10. Bird flu
Over 260 farms have been affected by avian flu and more than 4 million birds have had to be culled due to outbreaks this year. While turkey and chicken are doing well, the duck industry’s recovery remains uncertain. Bird flu, probably one of the food stories that should have gotten more attention, likely made poultry, meat and eggs more expensive at the grocery store.
The year 2022 has reminded us that cyberterrorism poses a real threat to our food supplies. Sobeys and Maple Leaf Foods suffered a cyberattack this year. JBS Canada paid a ransom worth $11 million last year. No one knows if Sobeys or Maple Leaf Foods also paid a ransom, but we expect more hacks in the future. Hopefully the food industry will be ready.

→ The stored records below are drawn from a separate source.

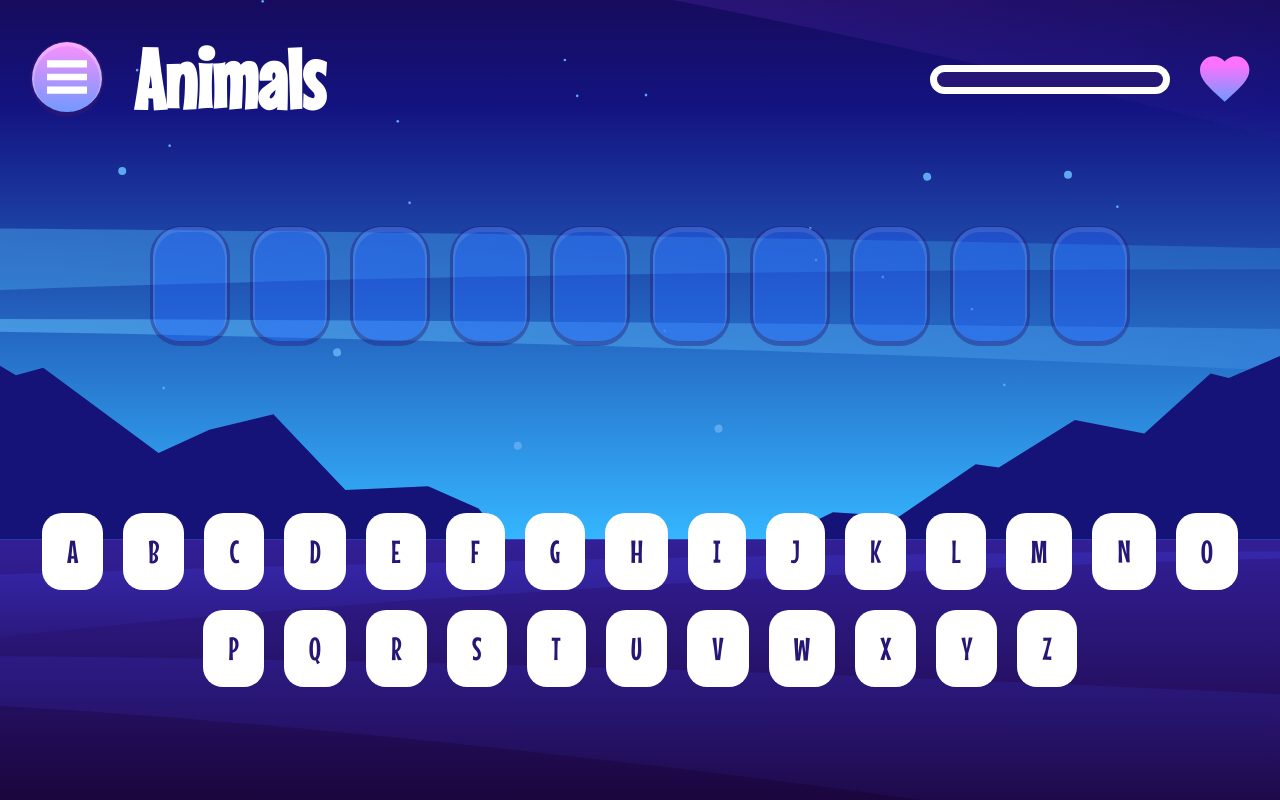
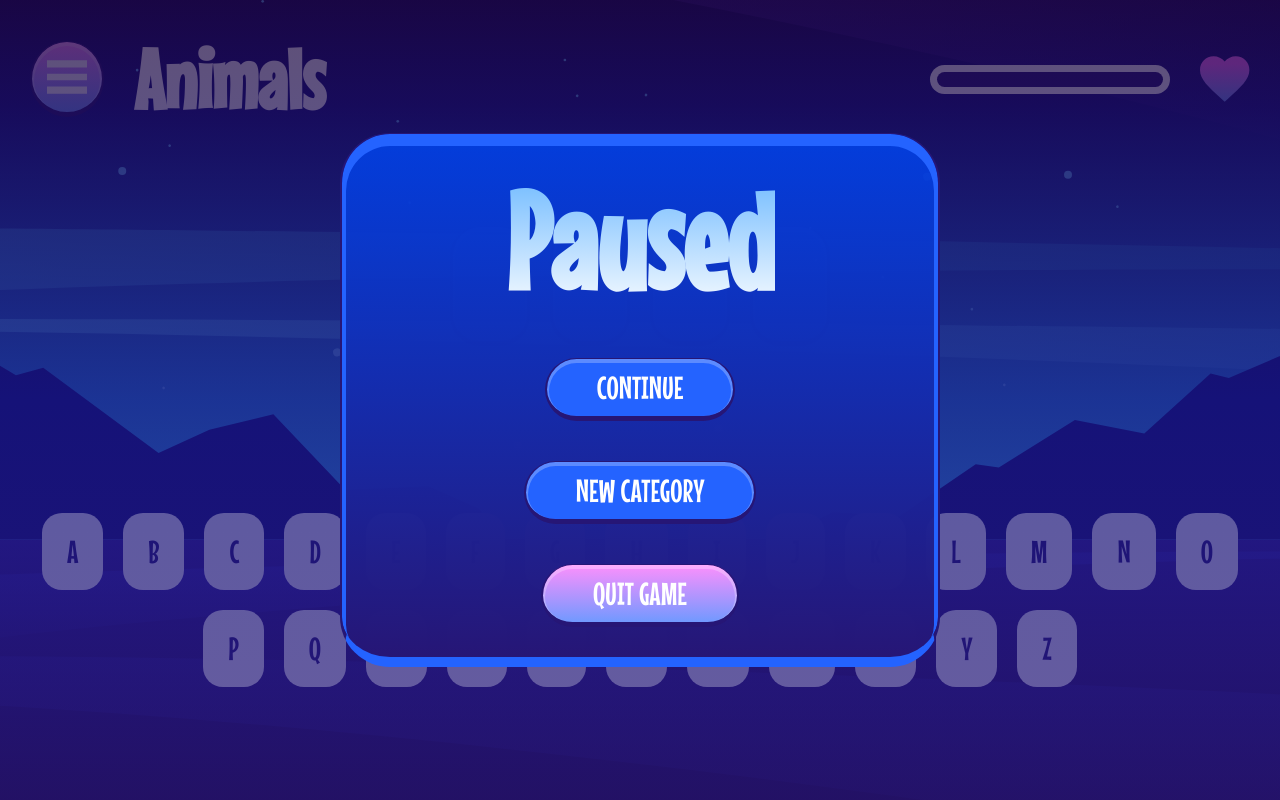
Before and after one commit to BohdanShh/The-Hangman-Game, a Next.js app: page /categories/animals in a window 1280 px wide. Both pictures are taken after a click on the button 67 px from the left and 79 px from the top of the page. Built offline with nearby package versions, Linux system fonts and the light colour scheme.

Commit message:
Added modals

```diff
--- a/src/app/categories/[categoryName]/page.tsx
+++ b/src/app/categories/[categoryName]/page.tsx
@@ -16,6 +16,7 @@ import {
 import { useCategoryName } from 'src/app/categories/[categoryName]/useCategoryName';
 import { Container, PageHeader } from 'src/app/styles';
 import Button from 'src/components/Button';
+import Modal from 'src/components/Modal';
 import PlayerAttempts from 'src/components/PlayerAttempts';
 import { data } from 'src/constants';
 import { Category } from 'src/types';
@@ -25,14 +26,29 @@ type Props = {
 };
 
 const Game: NextPage<Props> = ({ params: { categoryName } }) => {
-  const { alphabet, clickedLetters, guessedLetters, hiddenWord, playerAttempts, handleClick } =
-    useCategoryName(categoryName);
+  const {
+    alphabet,
+    clickedLetters,
+    guessedLetters,
+    hiddenWord,
+    playerAttempts,
+    modalTitle,
+    isModalOpen,
+    handleMenuClick,
+    handleKeyClick,
+    handleContinueClick,
+    handlePlayAgainClick,
+  } = useCategoryName(categoryName);
 
   return (
     <Container>
       <PageHeader>
         <Row>
-          <Button variant="secondary">
+          <Button
+            variant="secondary"
+            fullRounded
+            onClick={handleMenuClick}
+          >
             <Image
               src="/menu.svg"
               width={40}
@@ -68,7 +84,7 @@ const Game: NextPage<Props> = ({ params: { categoryName } }) => {
             return (
               <Key
                 disabled={clickedLetters.has(key)}
-                onClick={handleClick}
+                onClick={handleKeyClick}
                 key={index}
               >
                 {key}
@@ -77,6 +93,12 @@ const Game: NextPage<Props> = ({ params: { categoryName } }) => {
           })}
         </Keyboard>
       </Content>
+      <Modal
+        title={modalTitle}
+        open={isModalOpen}
+        onContinue={handleContinueClick}
+        onPlayAgain={handlePlayAgainClick}
+      />
     </Container>
   );
 };
--- a/src/app/categories/[categoryName]/useCategoryName.ts
+++ b/src/app/categories/[categoryName]/useCategoryName.ts
@@ -8,18 +8,50 @@ export const useCategoryName = (categoryName: string) => {
   const [guessedLetters, setGuessedLetters] = useState<Set<string>>(new Set());
   const [clickedLetters, setClickedLetters] = useState<Set<string>>(new Set());
   const [playerAttempts, setPlayerAttempts] = useState<number>(TOTAL_ATTEMPTS);
+  const [modalTitle, setModalTitle] = useState<string>('Paused');
+  const [isModalOpen, setIsModalOpen] = useState<boolean>(false);
 
   const alphabet = useMemo(
     () => Array.from({ length: 26 }, (_, index) => String.fromCharCode('A'.charCodeAt(0) + index)),
     []
   );
 
+  const pickRandomWord = (): void => {
+    const { words } = data[categoryName as Category];
+
+    const randomIndex = Math.floor(Math.random() * words.length);
+
+    setHiddenWord(words[randomIndex].toUpperCase());
+  };
+
+  const handleMenuClick = (): void => {
+    setModalTitle('Paused');
+    setIsModalOpen(true);
+  };
+
+  const handleContinueClick = (): void => setIsModalOpen(false);
+
+  const handlePlayAgainClick = (): void => {
+    pickRandomWord();
+    setIsModalOpen(false);
+    setClickedLetters(new Set());
+    setGuessedLetters(new Set());
+    setPlayerAttempts(TOTAL_ATTEMPTS);
+  };
+
   const evaluateUserInput = useCallback(
     (letter: string) => {
-      if (!playerAttempts) {
-        alert('You Loose');
+      if (playerAttempts === 1) {
+        setPlayerAttempts(prev => prev - 1);
+        setModalTitle('You Loose');
+        setIsModalOpen(true);
 
         return;
+      }
+
+      if (playerAttempts && Array.from(guessedLetters).sort().join('') === hiddenWord) {
+        setModalTitle('You Win');
+        setIsModalOpen(true);
       }
 
       const pressedKey = letter.toUpperCase();
@@ -48,7 +80,7 @@ export const useCategoryName = (categoryName: string) => {
         return newSet;
       });
     },
-    [clickedLetters, hiddenWord, playerAttempts]
+    [clickedLetters, hiddenWord, playerAttempts, guessedLetters]
   );
 
   const handleKeyDown = useCallback(
@@ -58,18 +90,15 @@ export const useCategoryName = (categoryName: string) => {
     [evaluateUserInput]
   );
 
-  const handleClick = (event: MouseEvent<HTMLButtonElement>): void => {
+  const handleKeyClick = (event: MouseEvent<HTMLButtonElement>): void => {
     const target = event.target as EventTarget & { textContent: string };
 
     evaluateUserInput(target.textContent);
   };
 
   useEffect(() => {
-    const { words } = data[categoryName as Category];
-
-    const randomIndex = Math.floor(Math.random() * words.length);
-
-    setHiddenWord(words[randomIndex].toUpperCase());
+    pickRandomWord();
+    // eslint-disable-next-line react-hooks/exhaustive-deps
   }, [categoryName]);
 
   useEffect(() => {
@@ -78,5 +107,17 @@ export const useCategoryName = (categoryName: string) => {
     return () => document.removeEventListener('keydown', handleKeyDown);
   }, [handleKeyDown]);
 
-  return { hiddenWord, guessedLetters, clickedLetters, playerAttempts, alphabet, handleClick };
+  return {
+    hiddenWord,
+    guessedLetters,
+    clickedLetters,
+    playerAttempts,
+    alphabet,
+    modalTitle,
+    isModalOpen,
+    handleMenuClick,
+    handleKeyClick,
+    handleContinueClick,
+    handlePlayAgainClick,
+  };
 };
--- a/src/app/layout.tsx
+++ b/src/app/layout.tsx
@@ -20,6 +20,7 @@ export default function RootLayout({
     <html lang="en">
       <body className={mouseMemoirs.className}>
         <StyledCacheProvider>{children}</StyledCacheProvider>
+        <div id="modal-root"></div>
       </body>
     </html>
   );
--- a/src/app/page.tsx
+++ b/src/app/page.tsx
@@ -16,7 +16,10 @@ const Home: NextPage = () => {
           height={185}
         />
         <Link href="categories">
-          <Button variant="secondary">
+          <Button
+            variant="secondary"
+            fullRounded
+          >
             <Play
               src="/play.svg"
               alt="Play"
--- a/src/app/rules/page.tsx
+++ b/src/app/rules/page.tsx
@@ -13,7 +13,10 @@ const Rules: NextPage = () => {
     <Container>
       <PageHeader>
         <Link href="/">
-          <Button variant="secondary">
+          <Button
+            variant="secondary"
+            fullRounded
+          >
             <Image
               src="/back.svg"
               width={40}
--- a/src/app/styles.ts
+++ b/src/app/styles.ts
@@ -36,7 +36,7 @@ export const Menu = styled.div`
   border-top: 1px solid var(--secondary-color);
   border-right: 2px solid var(--secondary-color);
   border-left: 2px solid var(--secondary-color);
-  border-bottom: 10px solid var(--secondary-color);
+  border-bottom: 10px solid var(--primary-color);
   box-shadow: inset 0 8px 0px 4px var(--primary-color);
   background: linear-gradient(#0043ece2, var(--secondary-color));
 `;
--- a/src/components/Button/index.tsx
+++ b/src/components/Button/index.tsx
@@ -1,17 +1,17 @@
-import { CSSProperties, FC, ReactNode } from 'react';
+import { FC, HTMLAttributes } from 'react';
 import { StyledButton } from 'src/components/Button/styles';
 
 type Props = {
-  children: ReactNode;
   variant?: 'primary' | 'secondary';
-  style?: CSSProperties;
-};
+  fullRounded?: boolean;
+} & HTMLAttributes<HTMLButtonElement>;
 
-const Button: FC<Props> = ({ children, variant = 'primary', style }) => {
+const Button: FC<Props> = ({ children, variant = 'primary', fullRounded, ...props }) => {
   return (
     <StyledButton
       variant={variant}
-      style={style}
+      fullRounded={fullRounded}
+      {...props}
     >
       {children}
     </StyledButton>
--- a/src/components/Button/styles.ts
+++ b/src/components/Button/styles.ts
@@ -1,14 +1,14 @@
 import { css, styled } from 'styled-components';
 
-type StyledButtonProps = { variant: 'primary' | 'secondary' };
+type StyledButtonProps = { variant: 'primary' | 'secondary'; fullRounded?: boolean };
 
-export const StyledButton = styled.button<StyledButtonProps>(({ variant }) => {
+export const StyledButton = styled.button<StyledButtonProps>(({ variant, fullRounded }) => {
   const isPrimary = variant === 'primary';
 
   return css`
     display: grid;
     place-items: center;
-    border-radius: ${isPrimary ? '50px' : '50%'};
+    border-radius: ${fullRounded ? '50%' : '50px'};
     padding: ${isPrimary ? '10px 50px' : '15px'};
     border-top: 1px solid var(--secondary-color);
     border-right: 2px solid var(--secondary-color);
--- /dev/null
+++ b/src/components/Modal/index.tsx
@@ -0,0 +1,52 @@
+import Link from 'next/link';
+import type { FC } from 'react';
+import { createPortal } from 'react-dom';
+import Button from 'src/components/Button';
+import { Content, Overlay } from 'src/components/Modal/styles';
+import Title from 'src/components/Title';
+
+type Props = {
+  title: string;
+  open?: boolean;
+  onContinue?: () => void;
+  onNewCategory?: () => void;
+  onQuit?: () => void;
+  onPlayAgain?: () => void;
+};
+
+const Modal: FC<Props> = ({ title, open, onContinue, onNewCategory, onQuit, onPlayAgain }) => {
+  const isPausedModal = title === 'Paused';
+
+  return open
+    ? createPortal(
+        <>
+          <Overlay />
+          <Content>
+            <Title>{title}</Title>
+            <Button onClick={isPausedModal ? onContinue : onPlayAgain}>
+              {isPausedModal ? 'Continue' : 'Play Again'}
+            </Button>
+            <Link
+              href="/categories"
+              onClick={onNewCategory}
+            >
+              <Button>New Category</Button>
+            </Link>
+            <Link href="/">
+              <Button
+                variant="secondary"
+                fullRounded={false}
+                style={{ padding: '10px 50px' }}
+                onClick={onQuit}
+              >
+                Quit Game
+              </Button>
+            </Link>
+          </Content>
+        </>,
+        document.querySelector('#modal-root') as HTMLElement
+      )
+    : null;
+};
+
+export default Modal;
--- /dev/null
+++ b/src/components/Modal/styles.ts
@@ -0,0 +1,21 @@
+import { Menu } from 'src/app/styles';
+import styled from 'styled-components';
+
+export const Overlay = styled.div`
+  position: absolute;
+  top: 0;
+  left: 0;
+  width: 100%;
+  height: 100%;
+  padding: 0 15px;
+  opacity: 0.7;
+  background: linear-gradient(to bottom, #1a043a, #151278, var(--secondary-color));
+`;
+
+export const Content = styled(Menu)`
+  position: absolute;
+  top: 50%;
+  left: 50%;
+  z-index: 100;
+  transform: translate(-50%, -50%);
+`;
```
Also changed, not shown: src/app/categories/page.tsx (+5 -2 lines).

8. Shortage of infant formula
Few people knew that Canada does not produce its own liquid or powdered formula. All production from the Canada Royal Milk plant located in Kingston, Ontario, is sent to China. Hard to believe. Across the country, parents have been struggling to find infant formula since the beginning of May 2022. Yet another event showing how quickly we can become vulnerable as a country when a single US factory cease its operations.
7. FDA approval of lab-grown chicken
Cultured meat, often called laboratory meat, will be on our shelves very soon. The US FDA just approved cultured chicken in the US. Once the USDA approves it, this cultured meat will be marketed in the United States. When it comes to the environment, animal welfare, disease outbreaks and pandemics, this technology may be a game-changer in the future. Canada could be the next country to approve this product. But if you want these products to carry proper labeling, don’t hold your breath.
6. Lettuce Reminder
California is drying up, which is increasingly a problem for Canada. In the fall, the price of lettuce jumped in no time, and we still had to find some. The situation is recovering slowly with lettuce from elsewhere. The shortage of lettuce in Canada this year is another example of how climate change is now forcing the international food trade to redefine itself.
5. Fertilizer Chaos
The Trudeau government wants a 30% reduction in emissions by 2030, which doesn’t necessarily include fertilizers, but growers say reducing nitrous oxide emissions can’t be achieved without reducing fertilizer use . This policy has drawn attention for many this year. Ottawa wants an absolute reduction in emissions, regardless of productivity or efficiency of fertilizer use. For many crops, our farmers’ ability to grow anything will be severely compromised unless they use more land. This is another example of how urban-centric politics drives agrifood policies today.
4. Ottawa’s new front-of-package labeling rule
Health Canada announced in June that it would move forward with a policy requiring front-of-package nutrition symbols on foods high in saturated fat, sugar and sodium. This concept will provide clear and easy to read labels. Manufacturers have until 1er January 2026 to change their labeling to comply with the new requirement. These new regulations spawned the now well-known phrase “Don’t Label My Beef” since Ottawa intended to label single-ingredient products like ground meat, potentially becoming the first country in the world to do so. To do. Ottawa changed its mind at the last minute. This new standard will incentivize manufacturers to produce healthier food as it creates a level playing field for all businesses. Good decision from Ottawa.
Chrystia Freeland was right. The blockades impacted Canada’s reputation in the United States and may have given Americans another excuse to support their America First policies. Several blockades across the country have interrupted trade between Canada and the United States. The Ambassador Bridge, the busiest international land crossing between the United States and Canada, was closed from February 7 to 13. Between $8 billion and $12 billion worth of agri-food products cross the Ambassador Bridge in both directions each year. Canada really didn’t look good.
2. Food inflation and the search for culprits
Inflation is becoming a major concern for everyone this year. The fact that Canada has the second lowest food inflation rate in the G7 doesn’t matter. From a parliamentary inquiry to our Competition Bureau’s study of grocer profits, many Canadians blame the grocery industry, trying to find a scapegoat for food affordability issues. The industry has felt the pressure of “greed” campaigns this year. It even prompted Loblaw to implement the world’s largest price freeze policy for a grocer until the end of January 2023. While it’s important for policymakers and regulators to understand what’s going on, it there is no evidence of abuse in the food retail trade. But doubts persist.
How can Ukraine not take the top spot and be the biggest news of the year? When the country was cruelly invaded by Russia on February 24, many Canadians did not realize how this region of the world played such a vital role in the global agri-food sector. With its agricultural production, Ukraine can feed 400 million people every year. That’s more than the US population. Russian exports, hit by the sanctions, are also critical. A few months after the invasion, many commodities reached record prices. In June, processors had to pay more for inputs, which ultimately affected food inflation across the globe. Access to fertilizers has also been compromised. Hopefully 2023 will bring a peaceful end to the horrors suffered by the people of Ukraine.
In short, the year 2022 has been captivating to say the least. But it also brought its share of concern. We should hope that the year 2023 will bring more peace and health to the world, including to Ukrainians.